Task goal:
Word for word, restate all the records; images are not part of the copy.

[Before-and-after page screenshots]
--- --- ---

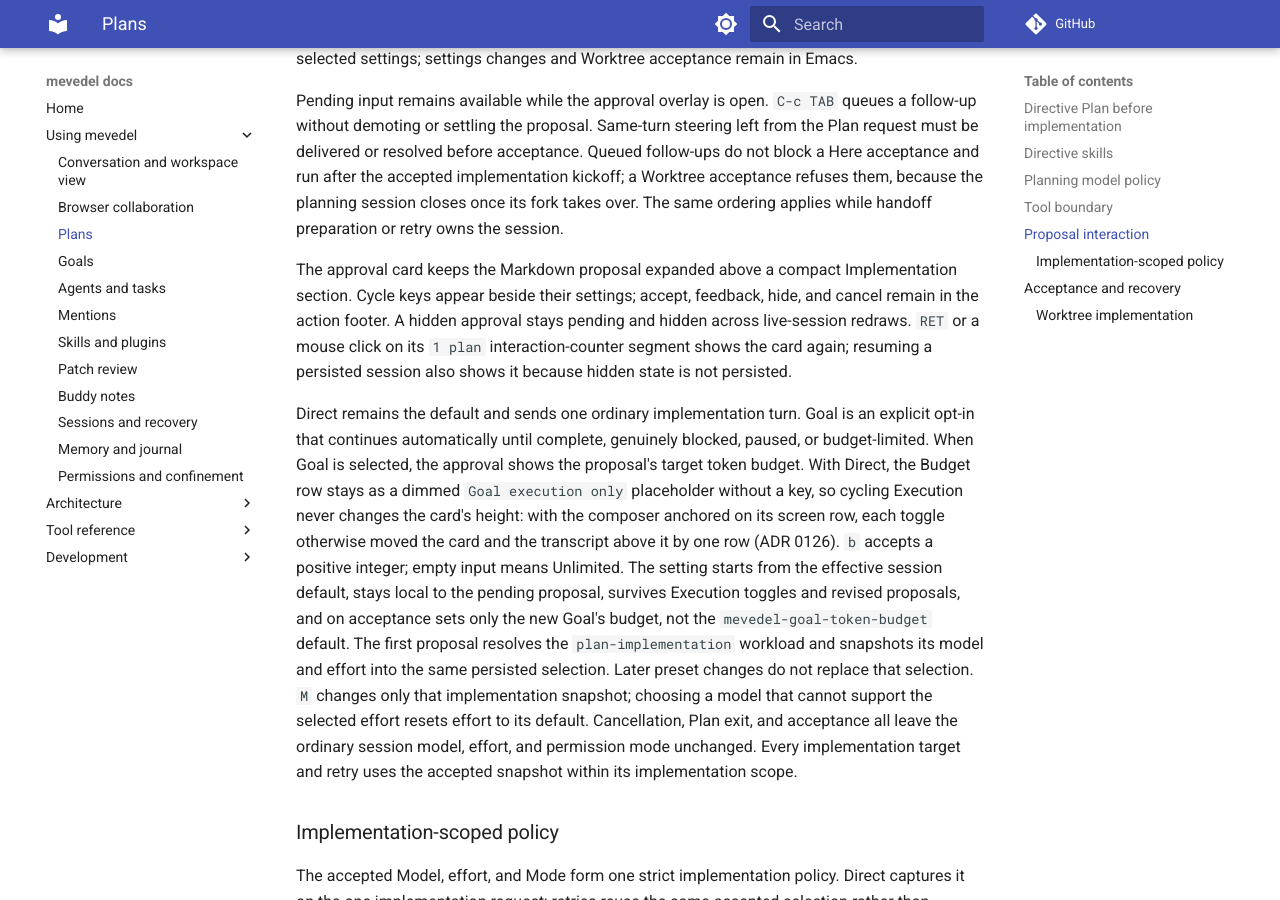
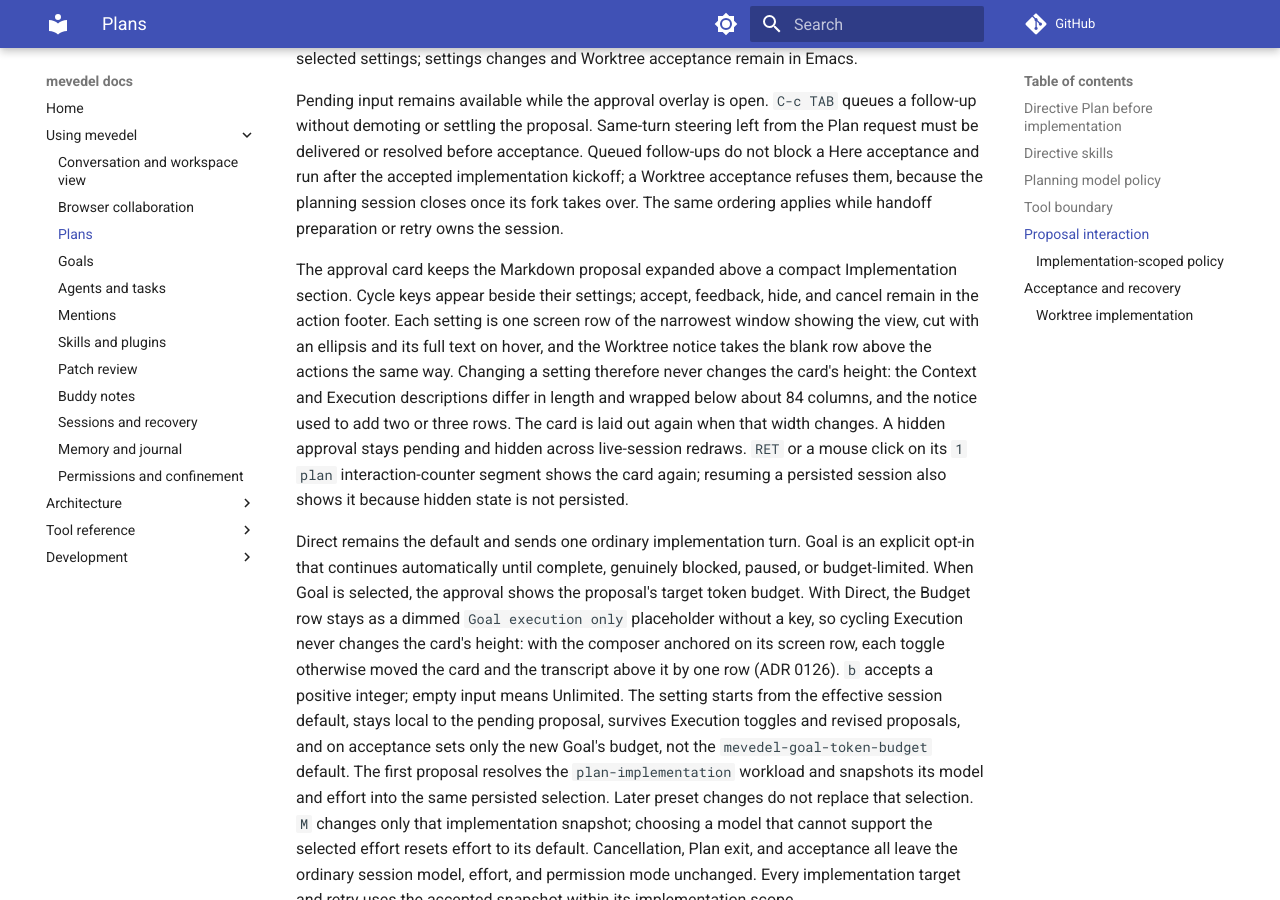
Before and after one commit to FrauH0lle/mevedel, an MkDocs documentation site: the page built from docs/plan-mode.md, in a window 1280 px wide and 900 px high, scrolled down 4907 px. Built offline with MkDocs 1.6.1 and Material for MkDocs 9.7.7, drawn with Linux system fonts in a browser that asks for light colours; comment, search, counter and statistics services are not loaded.

Commit message:
fix(plan): Keep every approval setting and its notice to one row
The Context and Execution descriptions differ in length per value and
wrapped below about 84 columns, so cycling `c' or `e' could change the
card's height; the Worktree notice added two or three rows when it
appeared.  With the composer anchored, each change moved the card and
the transcript above it.  Every setting row is now cut to one screen row
of the narrowest window showing the view, with its full text on hover,
and the notice takes the existing blank row above the actions the same
way.  A card with a notice measured 20 lines against 18 without one; both
are now 18.  The interaction zone's width-change rebuild lays the card
out again when that width changes.

* mevedel-plan-mode.el (mevedel-plan-mode--fit-row): New.
(mevedel-plan-mode--render-approval): Fit each setting and the notice
slot to one row.
* test/test-mevedel-plan-mode.el: Cover the constant height, the cut
notice and its hover text.
* docs/plan-mode.md: Describe it.

```diff
--- a/docs/plan-mode.md
+++ b/docs/plan-mode.md
@@ -235,7 +235,13 @@
 
 The approval card keeps the Markdown proposal expanded above a compact
 Implementation section. Cycle keys appear beside their settings; accept,
-feedback, hide, and cancel remain in the action footer. A hidden approval stays
+feedback, hide, and cancel remain in the action footer. Each setting is one
+screen row of the narrowest window showing the view, cut with an ellipsis and
+its full text on hover, and the Worktree notice takes the blank row above the
+actions the same way. Changing a setting therefore never changes the card's
+height: the Context and Execution descriptions differ in length and wrapped
+below about 84 columns, and the notice used to add two or three rows. The
+card is laid out again when that width changes. A hidden approval stays
 pending and hidden across live-session redraws. `RET` or a mouse click on its
 `1 plan` interaction-counter segment shows the card again; resuming a persisted
 session also shows it because hidden state is not persisted.
```
Also changed, not shown: 2 other files.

--- --- ---

Solution to the exercise:
Before and after one commit to FrauH0lle/mevedel, an MkDocs documentation site: the page built from docs/plan-mode.md, in a window 1280 px wide and 900 px high, scrolled down 4907 px. Built offline with MkDocs 1.6.1 and Material for MkDocs 9.7.7, drawn with Linux system fonts in a browser that asks for light colours; comment, search, counter and statistics services are not loaded.

Commit message:
fix(plan): Keep every approval setting and its notice to one row
The Context and Execution descriptions differ in length per value and
wrapped below about 84 columns, so cycling `c' or `e' could change the
card's height; the Worktree notice added two or three rows when it
appeared.  With the composer anchored, each change moved the card and
the transcript above it.  Every setting row is now cut to one screen row
of the narrowest window showing the view, with its full text on hover,
and the notice takes the existing blank row above the actions the same
way.  A card with a notice measured 20 lines against 18 without one; both
are now 18.  The interaction zone's width-change rebuild lays the card
out again when that width changes.

* mevedel-plan-mode.el (mevedel-plan-mode--fit-row): New.
(mevedel-plan-mode--render-approval): Fit each setting and the notice
slot to one row.
* test/test-mevedel-plan-mode.el: Cover the constant height, the cut
notice and its hover text.
* docs/plan-mode.md: Describe it.

```diff
--- a/docs/plan-mode.md
+++ b/docs/plan-mode.md
@@ -235,7 +235,13 @@
 
 The approval card keeps the Markdown proposal expanded above a compact
 Implementation section. Cycle keys appear beside their settings; accept,
-feedback, hide, and cancel remain in the action footer. A hidden approval stays
+feedback, hide, and cancel remain in the action footer. Each setting is one
+screen row of the narrowest window showing the view, cut with an ellipsis and
+its full text on hover, and the Worktree notice takes the blank row above the
+actions the same way. Changing a setting therefore never changes the card's
+height: the Context and Execution descriptions differ in length and wrapped
+below about 84 columns, and the notice used to add two or three rows. The
+card is laid out again when that width changes. A hidden approval stays
 pending and hidden across live-session redraws. `RET` or a mouse click on its
 `1 plan` interaction-counter segment shows the card again; resuming a persisted
 session also shows it because hidden state is not persisted.
```
Also changed, not shown: 2 other files.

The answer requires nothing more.